TASK DETAILS: Your copy must hold every line of the records word for word. It must hold no pictures.

Structured diff data:
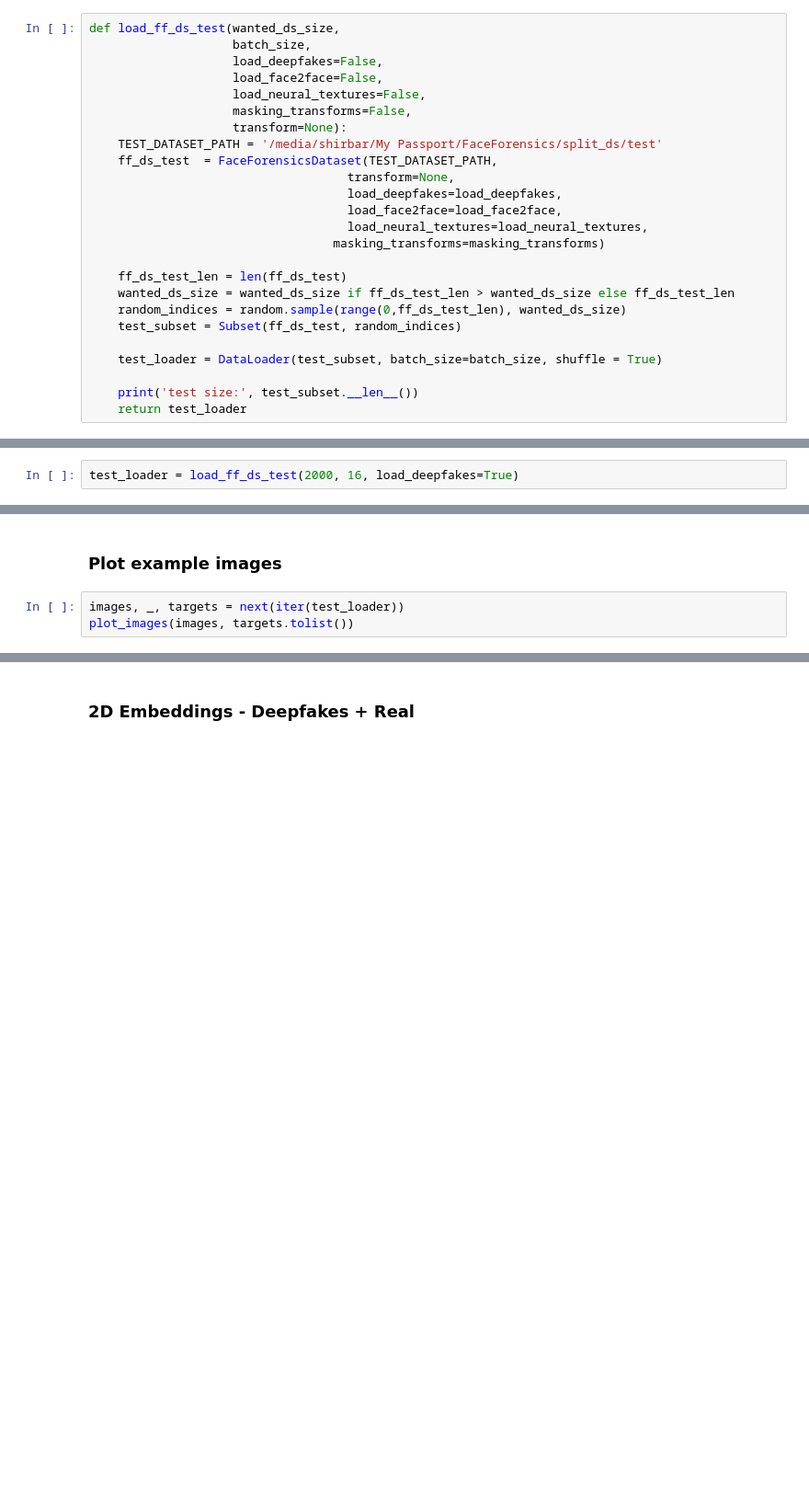
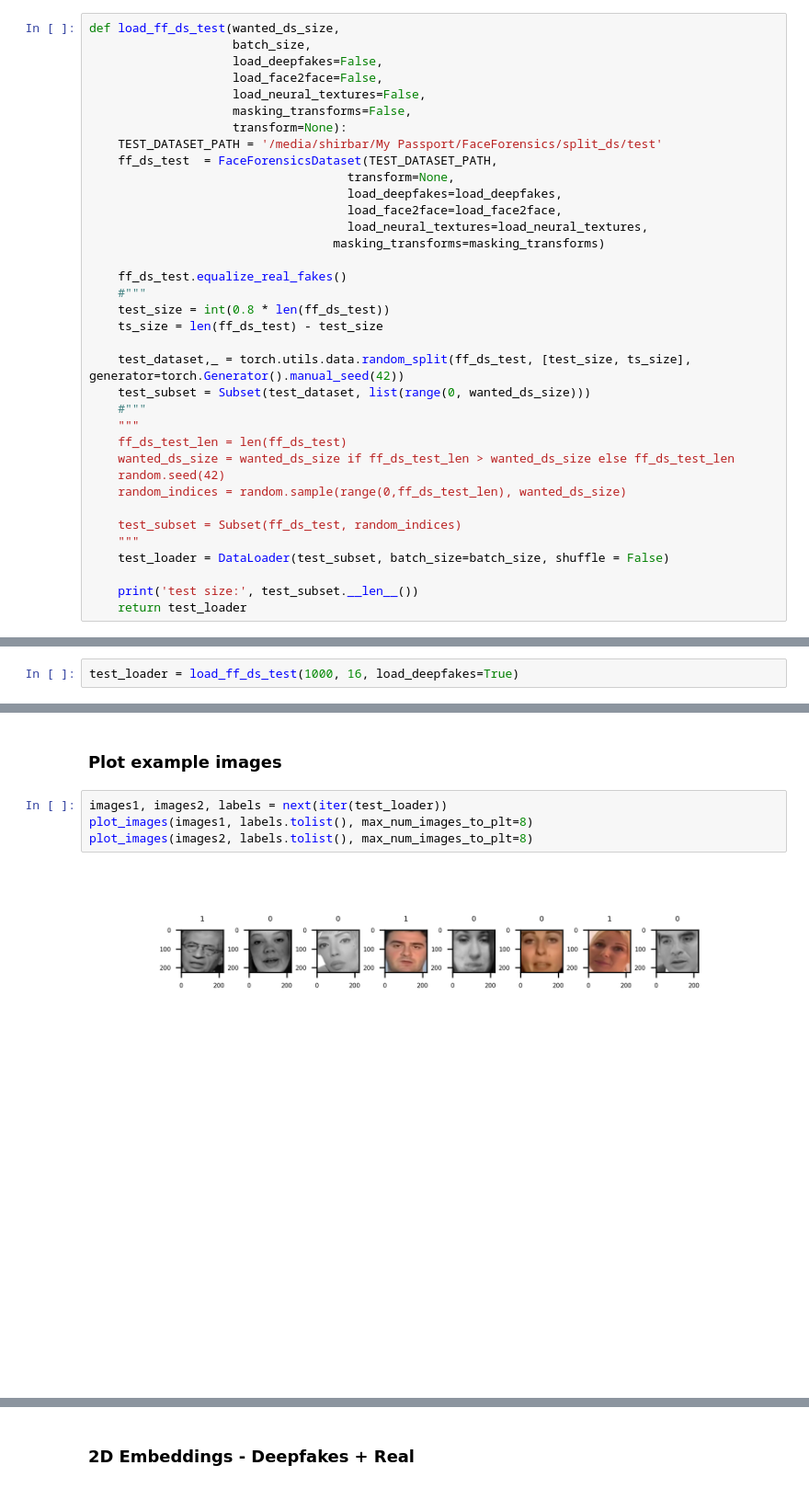
Before and after one commit to lev1ayz/DistributedDeepFakeDetection, a Jupyter notebook: Wrapper.ipynb, the cells around one changed output, grey strips where cells are left out. Shown at 92% size. Saved outputs shown, nothing was run; the diff lists cells and outputs as text; blank space fills up the shorter version.

```diff
--- a/Wrapper.ipynb
+++ b/Wrapper.ipynb
@@ -149,19 +184,30 @@ def load_ff_ds_test(wanted_ds_size,
                                     load_neural_textures=load_neural_textures,
                                   masking_transforms=masking_transforms)
 
+    ff_ds_test.equalize_real_fakes()
+    #"""
+    test_size = int(0.8 * len(ff_ds_test))
+    ts_size = len(ff_ds_test) - test_size
+
+    test_dataset,_ = torch.utils.data.random_split(ff_ds_test, [test_size, ts_size], generator=torch.Generator().manual_seed(42))
+    test_subset = Subset(test_dataset, list(range(0, wanted_ds_size)))
+    #"""
+    """
     ff_ds_test_len = len(ff_ds_test)
     wanted_ds_size = wanted_ds_size if ff_ds_test_len > wanted_ds_size else ff_ds_test_len
+    random.seed(42)
     random_indices = random.sample(range(0,ff_ds_test_len), wanted_ds_size)
+
     test_subset = Subset(ff_ds_test, random_indices)
-
-    test_loader = DataLoader(test_subset, batch_size=batch_size, shuffle = True)
+    """
+    test_loader = DataLoader(test_subset, batch_size=batch_size, shuffle = False)
 
     print('test size:', test_subset.__len__())
     return test_loader
 # %% [markdown]
 ## Deepfakes
 # %%
-test_loader = load_ff_ds_test(2000, 16, load_deepfakes=True)
+test_loader = load_ff_ds_test(1000, 16, load_deepfakes=True)
 # %% [output]
 loading real images...
 real images loaded!
@@ -181,5 +233,8 @@ embeds, targets = get_embeddings(model, test_loader, device)
 # %% [markdown]
 ### Plot example images
 # %%
-images, _, targets = next(iter(test_loader))
-plot_images(images, targets.tolist())
+images1, images2, labels = next(iter(test_loader))
+plot_images(images1, labels.tolist(), max_num_images_to_plt=8)
+plot_images(images2, labels.tolist(), max_num_images_to_plt=8)
+# %% [output]
+[figure, added]
```
Also changed, not shown: parts of 24 cells of this notebook.
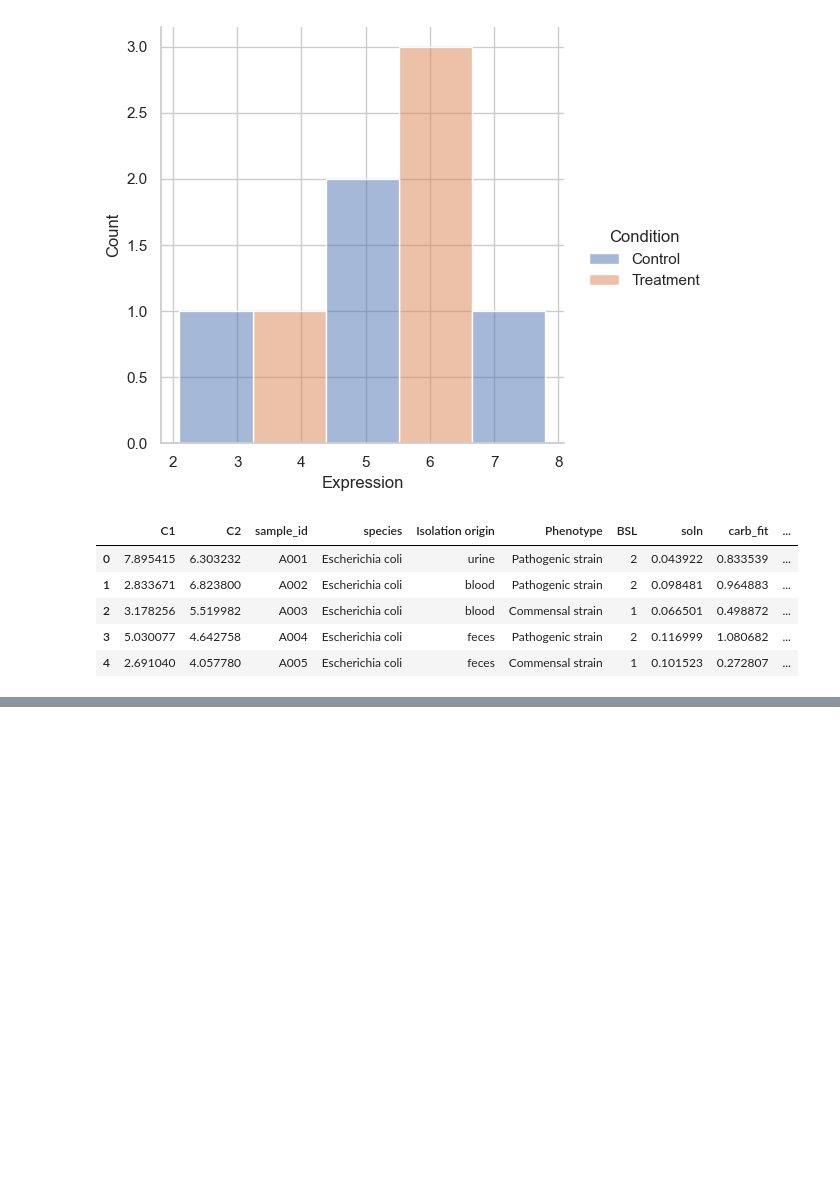
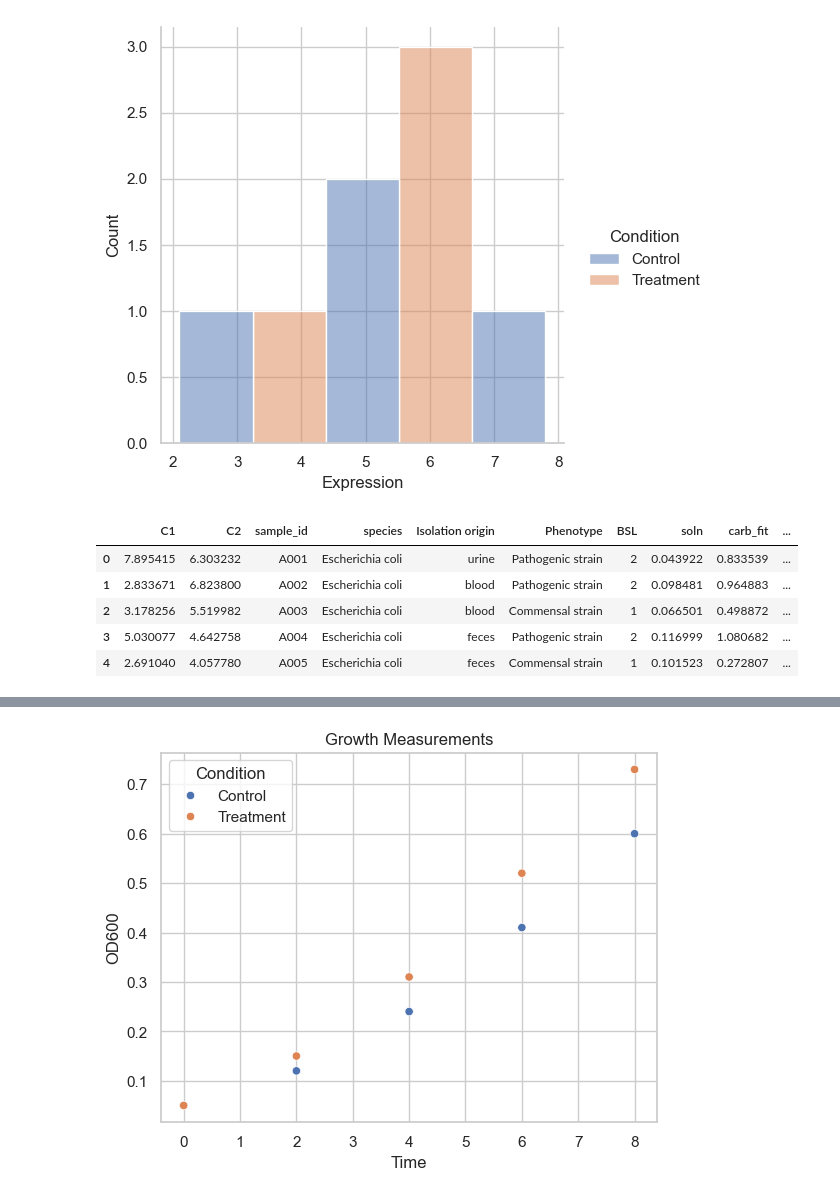
Before and after one commit to blessingpeters/HackBio_AI4Genomics, a Jupyter notebook: notes/seaborn.ipynb, the cells around one changed output, grey strips where cells are left out. Saved outputs shown, nothing was run; the diff lists cells and outputs as text; code cells hidden in the pictures; blank space fills up the shorter version.

```diff
--- a/notes/seaborn.ipynb
+++ b/notes/seaborn.ipynb
@@ -84,0 +116,8 @@ bacteria_data.head()
+# %%
+growth = pd.DataFrame({
+    'Time': [0, 2, 4, 6, 8, 0, 2, 4, 6, 8],
+    'OD600': [0.05, 0.12, 0.24, 0.41, 0.60, 0.05, 0.15, 0.31, 0.52, 0.73],
+    'Condition': ['Control'] * 5 + ['Treatment'] * 5
+})
+
+growth
@@ -84,0 +136,6 @@ bacteria_data.head()
+# %%
+sns.scatterplot(data=growth, x='Time', y='OD600', hue='Condition')
+plt.title('Growth Measurements')
+plt.show()
+# %% [output]
+[figure, added]
```
Also changed, not shown: parts of 54 cells of this notebook.
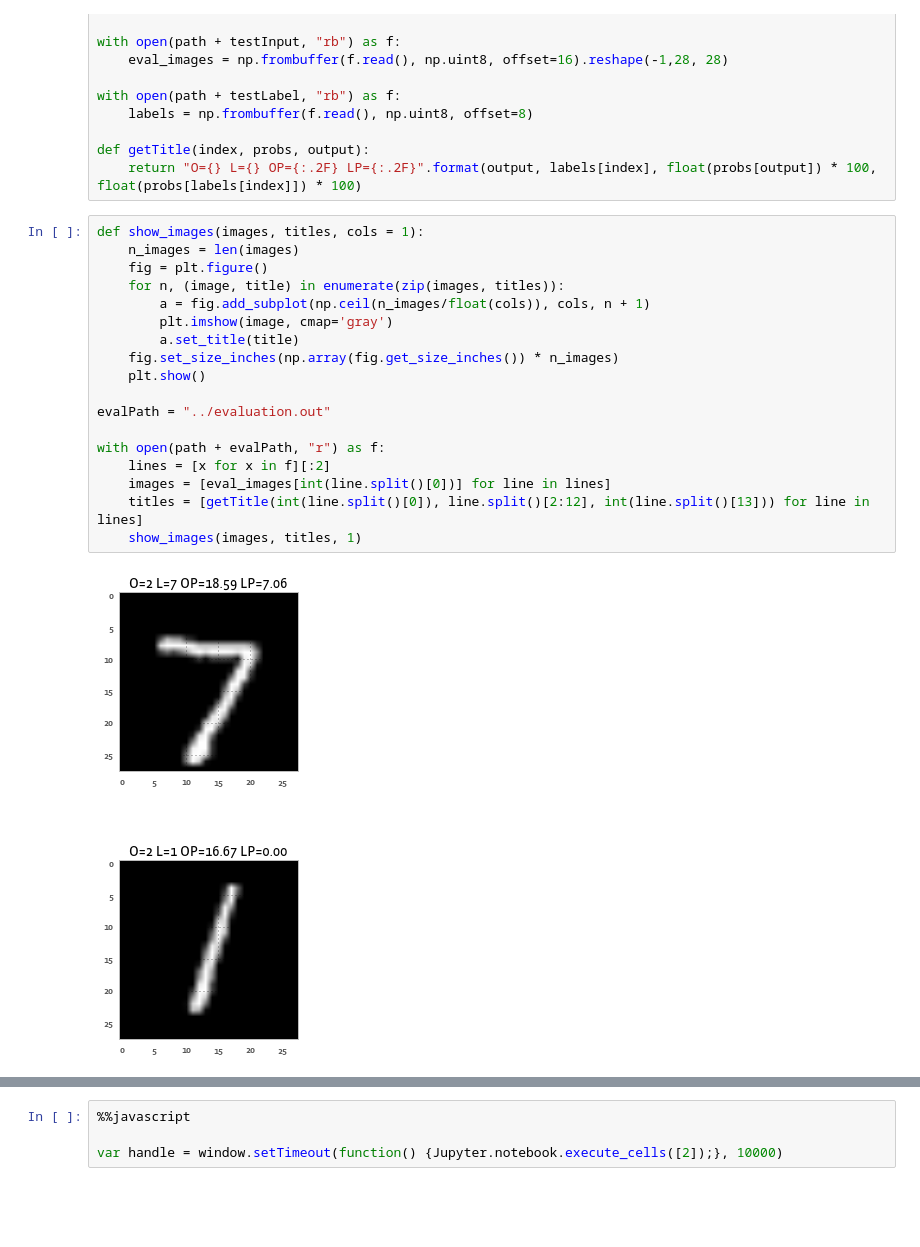
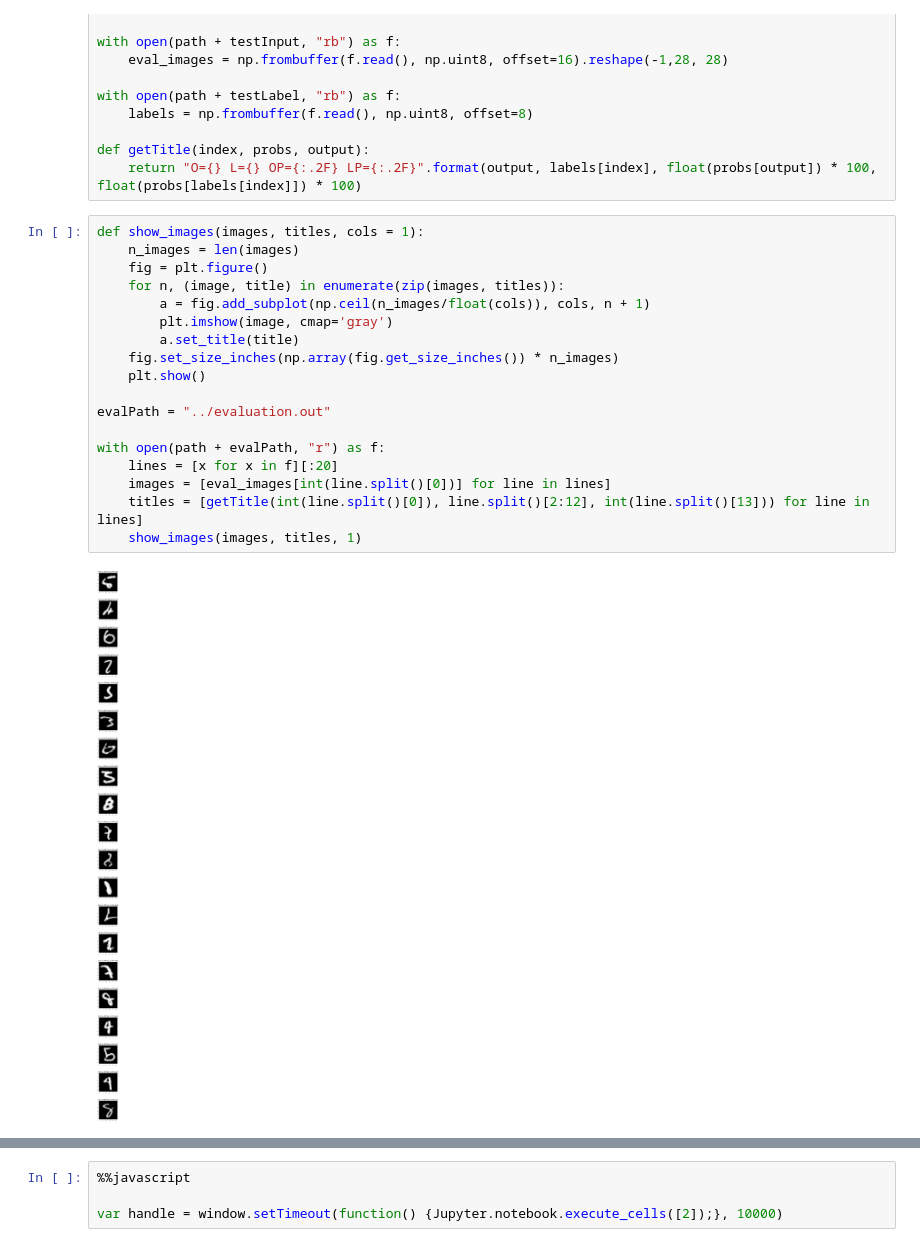
Before and after one commit to liux0229/scratch, a Jupyter notebook: mnist/MNIST.ipynb, the cells around one changed output, grey strips where cells are left out. Drawn from its saved outputs; the diff is of its cells as text; blank space fills up the shorter version.

```diff
--- a/mnist/MNIST.ipynb
+++ b/mnist/MNIST.ipynb
@@ -19,23 +19,23 @@ def getTitle(index, probs, output):
 # %%
 def show_images(images, titles, cols = 1):
     n_images = len(images)
     fig = plt.figure()
     for n, (image, title) in enumerate(zip(images, titles)):
         a = fig.add_subplot(np.ceil(n_images/float(cols)), cols, n + 1)
         plt.imshow(image, cmap='gray')
         a.set_title(title)
     fig.set_size_inches(np.array(fig.get_size_inches()) * n_images)
     plt.show()
 
 evalPath = "../evaluation.out"
 
 with open(path + evalPath, "r") as f:
-    lines = [x for x in f][:2]
+    lines = [x for x in f][:20]
     images = [eval_images[int(line.split()[0])] for line in lines]
     titles = [getTitle(int(line.split()[0]), line.split()[2:12], int(line.split()[13])) for line in lines]
     show_images(images, titles, 1)
 # %% [output]
-[figure, old version]
+[figure, new version]
 # %%
 import matplotlib.animation as anim
 import json
```
Also changed, not shown: parts of 1 cell of this notebook, 9 other files.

RESULT OF THIS TASK:
Before and after one commit to lev1ayz/DistributedDeepFakeDetection, a Jupyter notebook: Wrapper.ipynb, the cells around one changed output, grey strips where cells are left out. Shown at 92% size. Saved outputs shown, nothing was run; the diff lists cells and outputs as text; blank space fills up the shorter version.

```diff
--- a/Wrapper.ipynb
+++ b/Wrapper.ipynb
@@ -149,19 +184,30 @@ def load_ff_ds_test(wanted_ds_size,
                                     load_neural_textures=load_neural_textures,
                                   masking_transforms=masking_transforms)
 
+    ff_ds_test.equalize_real_fakes()
+    #"""
+    test_size = int(0.8 * len(ff_ds_test))
+    ts_size = len(ff_ds_test) - test_size
+
+    test_dataset,_ = torch.utils.data.random_split(ff_ds_test, [test_size, ts_size], generator=torch.Generator().manual_seed(42))
+    test_subset = Subset(test_dataset, list(range(0, wanted_ds_size)))
+    #"""
+    """
     ff_ds_test_len = len(ff_ds_test)
     wanted_ds_size = wanted_ds_size if ff_ds_test_len > wanted_ds_size else ff_ds_test_len
+    random.seed(42)
     random_indices = random.sample(range(0,ff_ds_test_len), wanted_ds_size)
+
     test_subset = Subset(ff_ds_test, random_indices)
-
-    test_loader = DataLoader(test_subset, batch_size=batch_size, shuffle = True)
+    """
+    test_loader = DataLoader(test_subset, batch_size=batch_size, shuffle = False)
 
     print('test size:', test_subset.__len__())
     return test_loader
 # %% [markdown]
 ## Deepfakes
 # %%
-test_loader = load_ff_ds_test(2000, 16, load_deepfakes=True)
+test_loader = load_ff_ds_test(1000, 16, load_deepfakes=True)
 # %% [output]
 loading real images...
 real images loaded!
@@ -181,5 +233,8 @@ embeds, targets = get_embeddings(model, test_loader, device)
 # %% [markdown]
 ### Plot example images
 # %%
-images, _, targets = next(iter(test_loader))
-plot_images(images, targets.tolist())
+images1, images2, labels = next(iter(test_loader))
+plot_images(images1, labels.tolist(), max_num_images_to_plt=8)
+plot_images(images2, labels.tolist(), max_num_images_to_plt=8)
+# %% [output]
+[figure, added]
```
Also changed, not shown: parts of 24 cells of this notebook.
Before and after one commit to blessingpeters/HackBio_AI4Genomics, a Jupyter notebook: notes/seaborn.ipynb, the cells around one changed output, grey strips where cells are left out. Saved outputs shown, nothing was run; the diff lists cells and outputs as text; code cells hidden in the pictures; blank space fills up the shorter version.

```diff
--- a/notes/seaborn.ipynb
+++ b/notes/seaborn.ipynb
@@ -84,0 +116,8 @@ bacteria_data.head()
+# %%
+growth = pd.DataFrame({
+    'Time': [0, 2, 4, 6, 8, 0, 2, 4, 6, 8],
+    'OD600': [0.05, 0.12, 0.24, 0.41, 0.60, 0.05, 0.15, 0.31, 0.52, 0.73],
+    'Condition': ['Control'] * 5 + ['Treatment'] * 5
+})
+
+growth
@@ -84,0 +136,6 @@ bacteria_data.head()
+# %%
+sns.scatterplot(data=growth, x='Time', y='OD600', hue='Condition')
+plt.title('Growth Measurements')
+plt.show()
+# %% [output]
+[figure, added]
```
Also changed, not shown: parts of 54 cells of this notebook.
Before and after one commit to liux0229/scratch, a Jupyter notebook: mnist/MNIST.ipynb, the cells around one changed output, grey strips where cells are left out. Drawn from its saved outputs; the diff is of its cells as text; blank space fills up the shorter version.

```diff
--- a/mnist/MNIST.ipynb
+++ b/mnist/MNIST.ipynb
@@ -19,23 +19,23 @@ def getTitle(index, probs, output):
 # %%
 def show_images(images, titles, cols = 1):
     n_images = len(images)
     fig = plt.figure()
     for n, (image, title) in enumerate(zip(images, titles)):
         a = fig.add_subplot(np.ceil(n_images/float(cols)), cols, n + 1)
         plt.imshow(image, cmap='gray')
         a.set_title(title)
     fig.set_size_inches(np.array(fig.get_size_inches()) * n_images)
     plt.show()
 
 evalPath = "../evaluation.out"
 
 with open(path + evalPath, "r") as f:
-    lines = [x for x in f][:2]
+    lines = [x for x in f][:20]
     images = [eval_images[int(line.split()[0])] for line in lines]
     titles = [getTitle(int(line.split()[0]), line.split()[2:12], int(line.split()[13])) for line in lines]
     show_images(images, titles, 1)
 # %% [output]
-[figure, old version]
+[figure, new version]
 # %%
 import matplotlib.animation as anim
 import json
```
Also changed, not shown: parts of 1 cell of this notebook, 9 other files.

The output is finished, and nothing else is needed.